## Exercise details
From the entries provided below, copy each line that contains the word "form".

## Source records
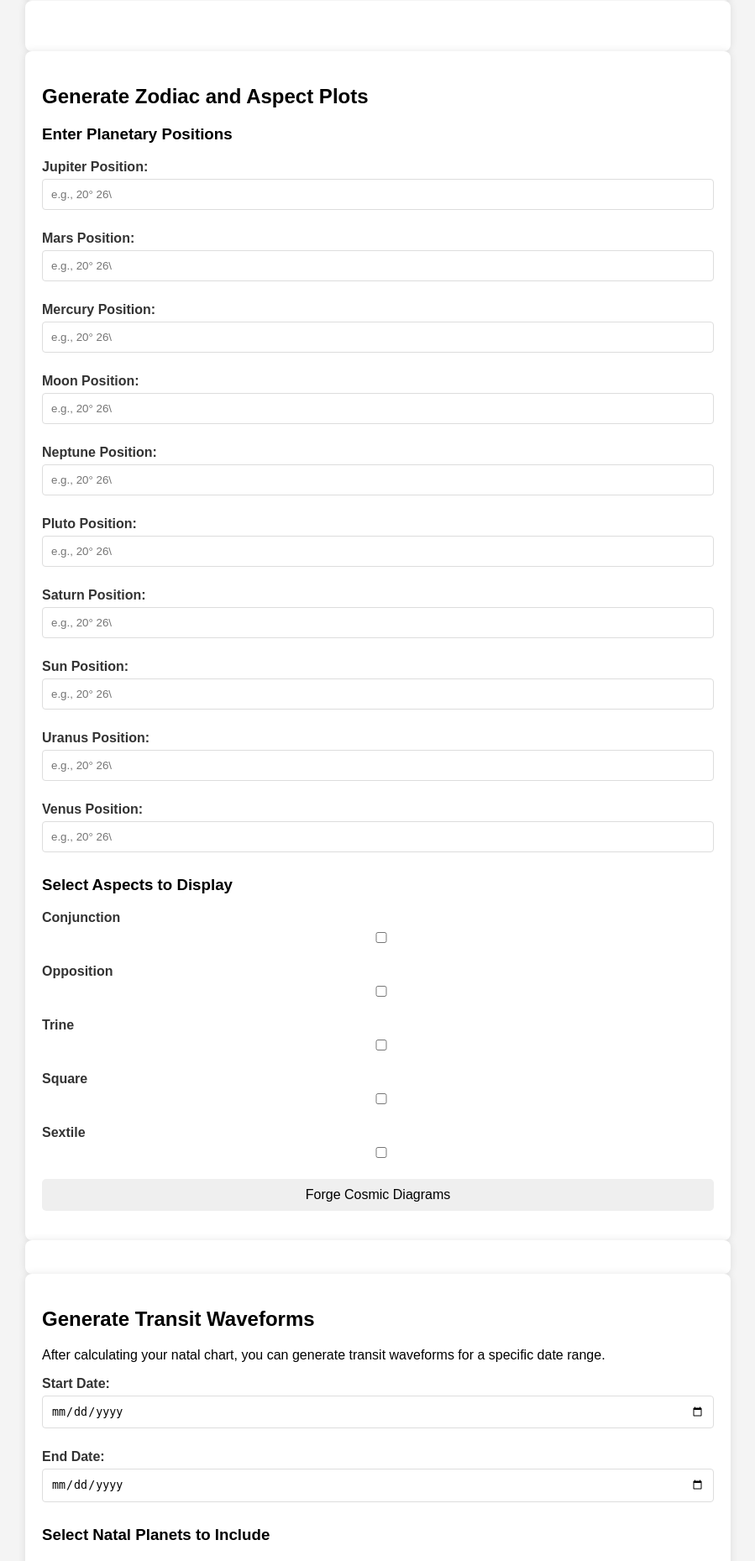
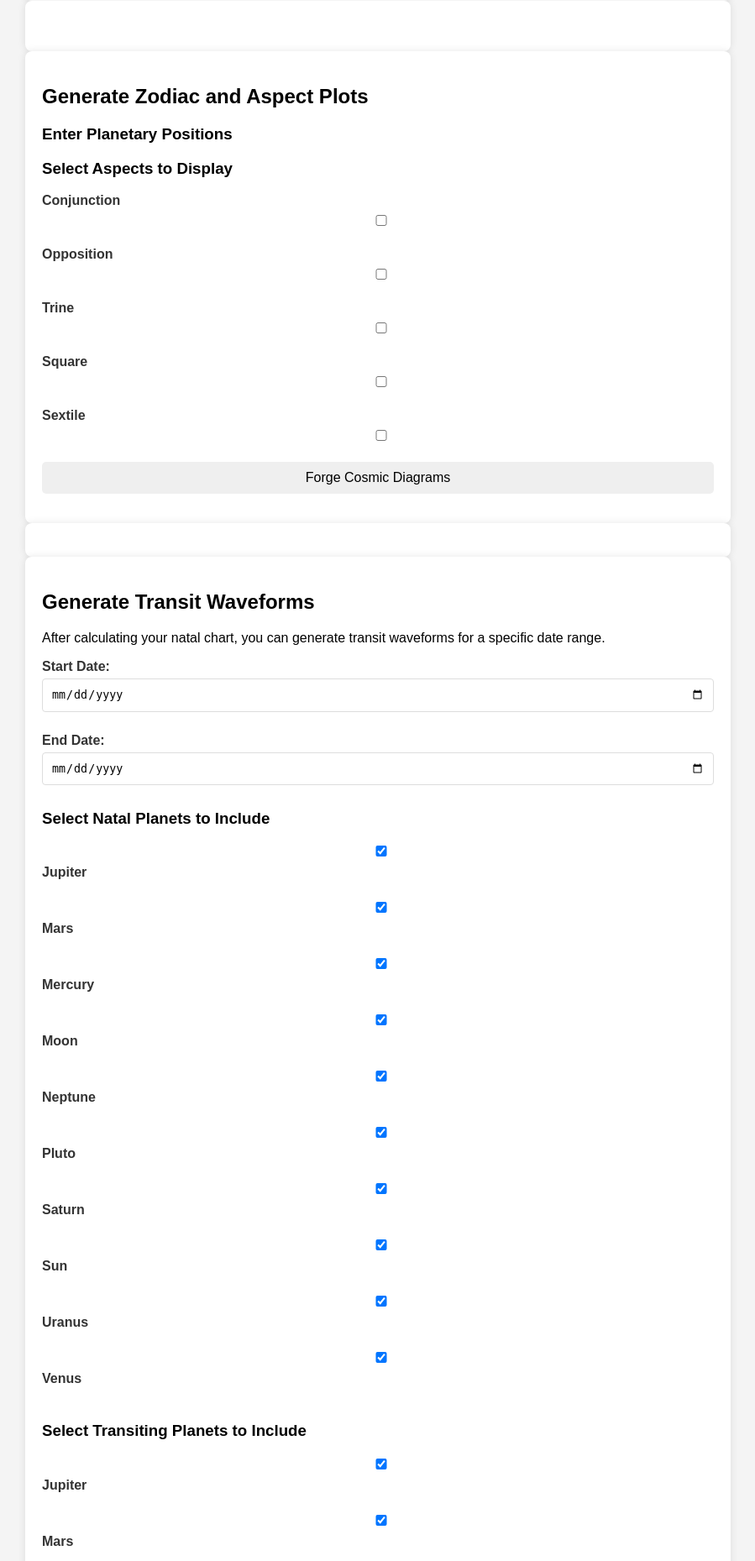
Before and after one commit to spiritorient/astroo1, a Flask app: page / in a window 1280 px wide. Shown: the part 959-2818 px from the top of the page at 84% size, without its empty margins (190-1089 px from the left). Run offline with Flask 3, Linux system fonts and the light colour scheme.

Commit message:
fqwdqwq2

```diff
--- a/templates/index.html
+++ b/templates/index.html
@@ -175,7 +175,7 @@
         <form id="plot-form">
             <h3>Enter Planetary Positions</h3>
             {% for planet in planets %}
-            <div class="form-group">
+            <div class="form-group" style="display:none;">
                 <label for="{{ planet }}_pos">{{ planet }} Position:</label>
                 <input type="text" id="{{ planet }}_pos" name="{{ planet }}_pos" placeholder='e.g., 20° 26\' 27.06" Aries' required>
             </div>
```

## Task result
         <form id="plot-form">
-            <div class="form-group">
+            <div class="form-group" style="display:none;">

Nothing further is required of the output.